In the past the region was used by Il Chamus herders. In the 1930s growing numbers of Tugen agropastoralists moved into the area, with some official encouragement.[4] In the 1940s squatters moved into the Ol Arabel Forest Reserve in Laikipia District and cultivated 84 acres of land, eventually being evicted in 1947.[5] In the 1970s the government operated a settlement scheme in Ol Arabel, but later attempted to convert the land back to forest.[6] The Harambee settlement scheme involved 6,000 hectares (15,000 acres) to be used for cattle raising and cultivation of maize.[7]

Forest reserve[edit]

The Ol Arabel Forest Reserve is part of the Marmanet forests on the eastern escarpment of the Rift Valley, north of Nyahururu. The forest reserve, which is part of the upper catchment of the Ol Arabel River, once covered 9,629 hectares (23,790 acres), but 6,273 hectares (15,500 acres) were excised in 1993. No boundary plan was defined.[8] As a result, about 80% of the forest had been settled by the Mochongoi settlement scheme as of 2008.[9]

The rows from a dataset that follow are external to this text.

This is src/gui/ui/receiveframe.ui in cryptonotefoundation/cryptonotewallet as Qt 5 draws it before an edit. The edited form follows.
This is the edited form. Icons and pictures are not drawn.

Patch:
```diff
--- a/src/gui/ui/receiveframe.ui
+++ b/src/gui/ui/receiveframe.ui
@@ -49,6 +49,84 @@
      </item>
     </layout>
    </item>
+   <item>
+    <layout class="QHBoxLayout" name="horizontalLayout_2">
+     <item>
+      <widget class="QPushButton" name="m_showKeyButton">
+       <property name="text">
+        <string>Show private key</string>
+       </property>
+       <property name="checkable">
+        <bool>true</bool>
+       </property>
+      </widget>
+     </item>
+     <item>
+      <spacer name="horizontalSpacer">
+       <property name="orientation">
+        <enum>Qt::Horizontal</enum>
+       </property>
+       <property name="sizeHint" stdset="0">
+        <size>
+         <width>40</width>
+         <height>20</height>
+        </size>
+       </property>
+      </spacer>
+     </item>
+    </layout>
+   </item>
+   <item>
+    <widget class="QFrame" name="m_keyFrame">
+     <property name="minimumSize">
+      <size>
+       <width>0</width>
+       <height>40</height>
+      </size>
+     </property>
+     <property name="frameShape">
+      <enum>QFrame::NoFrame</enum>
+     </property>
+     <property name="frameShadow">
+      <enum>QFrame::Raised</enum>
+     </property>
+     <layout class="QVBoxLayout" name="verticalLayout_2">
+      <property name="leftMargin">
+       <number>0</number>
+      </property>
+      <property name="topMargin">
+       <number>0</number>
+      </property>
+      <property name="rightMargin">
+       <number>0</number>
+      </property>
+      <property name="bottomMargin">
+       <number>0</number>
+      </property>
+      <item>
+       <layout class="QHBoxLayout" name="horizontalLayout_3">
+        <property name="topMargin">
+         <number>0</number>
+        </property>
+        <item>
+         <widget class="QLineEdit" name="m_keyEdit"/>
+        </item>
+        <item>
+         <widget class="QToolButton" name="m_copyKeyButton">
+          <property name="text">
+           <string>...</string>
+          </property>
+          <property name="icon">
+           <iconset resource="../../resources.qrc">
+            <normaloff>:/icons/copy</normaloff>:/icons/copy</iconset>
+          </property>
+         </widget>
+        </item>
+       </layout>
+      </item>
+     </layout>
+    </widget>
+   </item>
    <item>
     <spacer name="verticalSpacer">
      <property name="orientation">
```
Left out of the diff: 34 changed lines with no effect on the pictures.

In May 2007 it was announced that the European Union was funding efforts to replant forests in the region, including the Ol Arabel forest. In the past ten years Lake Baringo had been silting up and shrinking in area due to increased agriculture and reduced forest cover in its watershed, with economically important fish stocks dropping significantly.[10] In September 2011 an officer of the Green Belt movement said the Ol Arabel forest was almost extinct due to illegal loggers and particularly to charcoal burners. The police were making no effort to prevent their activities. The rivers fed by the forest were about to dry up.[11]


  1. ^ R. H. Hughes, J. S. Hughes (1992). A Directory of African Wetlands. IUCN. p. 190. ISBN 2880329493. 
  2. ^ Gierlowski-Kordesch, Elizabeth; Kelts, K. R. (2000). Lake Basins Through Space and Time. AAPG. pp. 563–564. ISBN 0891810528. 
  3. ^ Eric Onyango Odada, Daniel O. Olago (2002). The East African Great Lakes: Limnology, Palaeolimnology, and Biodiversity. Springer. p. 338. ISBN 1402007728. 
  4. ^ Little, Peter D. (1992). The Elusive Granary: Herder, Farmer, and State in Northern Kenya. Cambridge University Press. p. 34. ISBN 0521405521. 
  5. ^ Tabitha M. Kanogo (1987). Squatters and the Roots of Mau Mau, 1905-63. East African Publishers. p. 102. ISBN 9966463267. 
  6. ^ "Banning of Forest Excisions". Kenya National Assembly Official Record (Hansard): 1311. 3 Jul 1996. Retrieved 2012-04-12. 
  7. ^ A. Nyanjom & J. K’Onyango. Peak Revision K.C.S.E Agriculture. East African Publishers. ISBN 9966254625. 
  8. ^ "Mau Complex and Marmanet forests" (PDF). UNEP. 20 May 2008. Retrieved 2012-04-12. 
  9. ^ Hilary Kiprop. "Forest Allocation in Kenya". SMS Network. Retrieved 2012-04-12. 
  10. ^ "Kenya: important investment in reforestation, environmental and community development projects". The Nation. May 24, 2007. Retrieved 2012-04-12. 
  11. ^ WANJOHI GAKIO (9 September 2011). "Kenya: Greenbelt Sounds Alarm Over Destruction of Two Laikipia Forests". The Star. Retrieved 2012-04-12. 

External links[edit]